The Biblical Humanities examines the religious rites that involve eating, including the sacrament of the Eucharist, where consecrated bread and wine are consumed to commemorate the Last Supper. Speakers include:
  • James G. Hart, emeritus professor of religious studies at Indiana University, on the metaphysics of the Eucharist.
  • Anthony Paul Smith, assistant professor of religion at La Salle University, on the politics of practicing the Eucharist.
  • Rachel Briggs, lecturer in anthropology at University of North Carolina, on Native American traditions that connect sacrifice and eating.
  • Robert Beatty, music director at St. Vincent de Paul Parish, will lead musical performances by the church chorale group.
In Conversation with Great Minds: Michael Shannon
Jan. 29
DePaul Student Center, Room 120,  2250 N. Sheffield Ave.
6-8 p.m. Screening of “Take Shelter”
8-9 p.m. Conversation with Michael Shannon
Michael Shannon, whose father taught accounting at DePaul, talks with Humanities Center director H. Peter Steeves about his acting career which has spanned the stage (“Bug”), television (“Empire Boardwalk”) and film (“Nocturnal Animals”). Shannon has been nominated for Tony and Academy awards and won a Screen Actors Guild Award for his role in “Boardwalk Empire.” The evening will include a screening of “Take Shelter,” a psychological thriller starring Shannon as a father questioning reality.

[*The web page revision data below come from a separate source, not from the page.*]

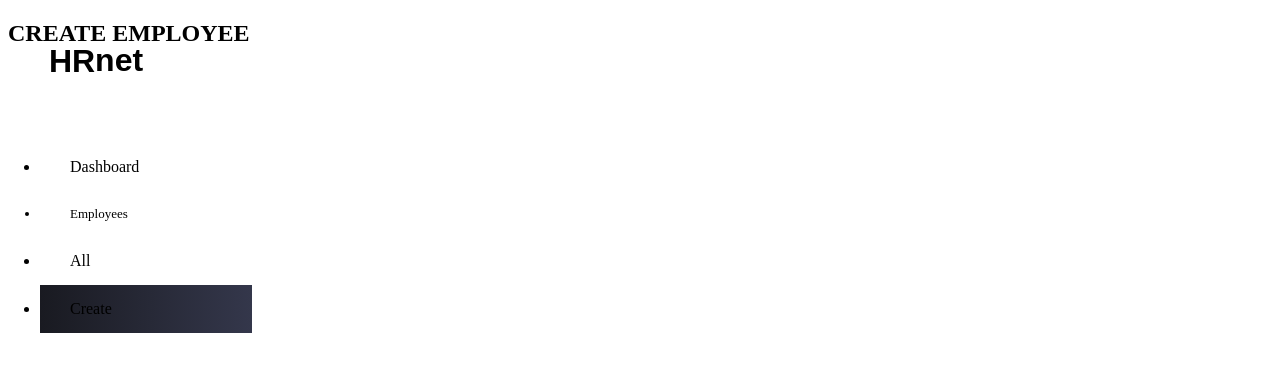
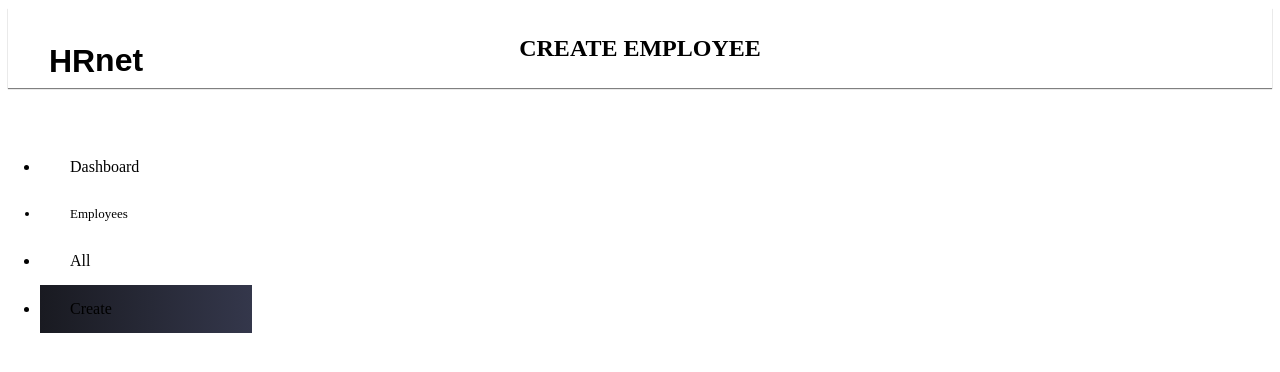
Before and after one commit to Loutani/dark-admin-dashboard, a React (Create React App) app: page /create-employee in a window 1280 px wide. Shown: the top 372 px of the page. Built offline with nearby package versions, Linux system fonts and the light colour scheme.

Commit message:
create Header component styles

```diff
--- a/src/components/Header/Header.js
+++ b/src/components/Header/Header.js
@@ -1,4 +1,6 @@
 import React from 'react'
+
+import './header.css'
 
 function Header({children}) {
     return (
--- /dev/null
+++ b/src/components/Header/header.css
@@ -0,0 +1,14 @@
+.content header {
+    height: 80px;
+    display: flex;
+    align-items: center;
+    padding: 0px 20px;
+    color: var(--white-text);
+    background-color: var(--black-bg);
+    box-shadow: 0px 1px 1px gray;
+}
+
+.content header h2 {
+    width: 100%;
+    text-align: center;
+}
```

Fake 2: Shadows
Feb. 7
DePaul Student Center, Room 120, 2250 N. Sheffield Ave.
6:30-7 p.m. Interactive “Gallery of Shadows” art and science exhibit
7-9 p.m. Performances and lectures
The art and science of shadows are the subjects of interactive exhibits in this session that examines what it means to be in the light, or to be enlightened. Speakers include:
  • Michael Naas, professor of philosophy at DePaul, presenting a lecture on Plato’s “Allegory of the Cave.”
  • Danielle Meijer performing a Javanese “shadow puppet” court dance.
  • Blair Thomas performing shadow puppet poetry.
  • Alice Maurice, associate professor of American literature and cinema studies at University of Toronto, on how shadows relate to cinema.
  • Shawn Wallace performing shadow-themed songs from the American jazz songbook.
Fake 3: Plato's Nightmare: The Real, the Fake, and the World of Art
March 5
DePaul Student Center, Room 120, 2250 N. Sheffield Ave.
5:30-7 p.m. Screening of “F for Fake” and pre-show gallery of original artwork by such artists as “Cézanne.”
7-9 p.m. Lectures and performances
Does art lie? That is the theme of this program that begins with a look at art forgeries and a screening of Orson Welles' documentary “F for Fake,” and concludes with a discussion on whether an actor’s portrayal of emotion is the same as real emotion. Speakers include:
  • Catherine Benamou, associate professor of film and media studies at University of California at Irvine, on “F for Fake” by Orson Welles.
  • Patty Gerstenblith, distinguished research professor of law at DePaul and a Humanities Center Fellow, on the legality of fake records concerning fake art and artifacts.
  • Glenn Davis, a DePaul Theatre School alumnus, on emotion portrayed on stage or screen.
The DePaul University Humanities Center aims to create visibility of the work in the arts and humanities, and foster discussion among the greater community. Learn more about the center and upcoming events at: http://bit.ly/DPUHmCtr.


H. Peter Steeves

Media Contact:
Lorene Yue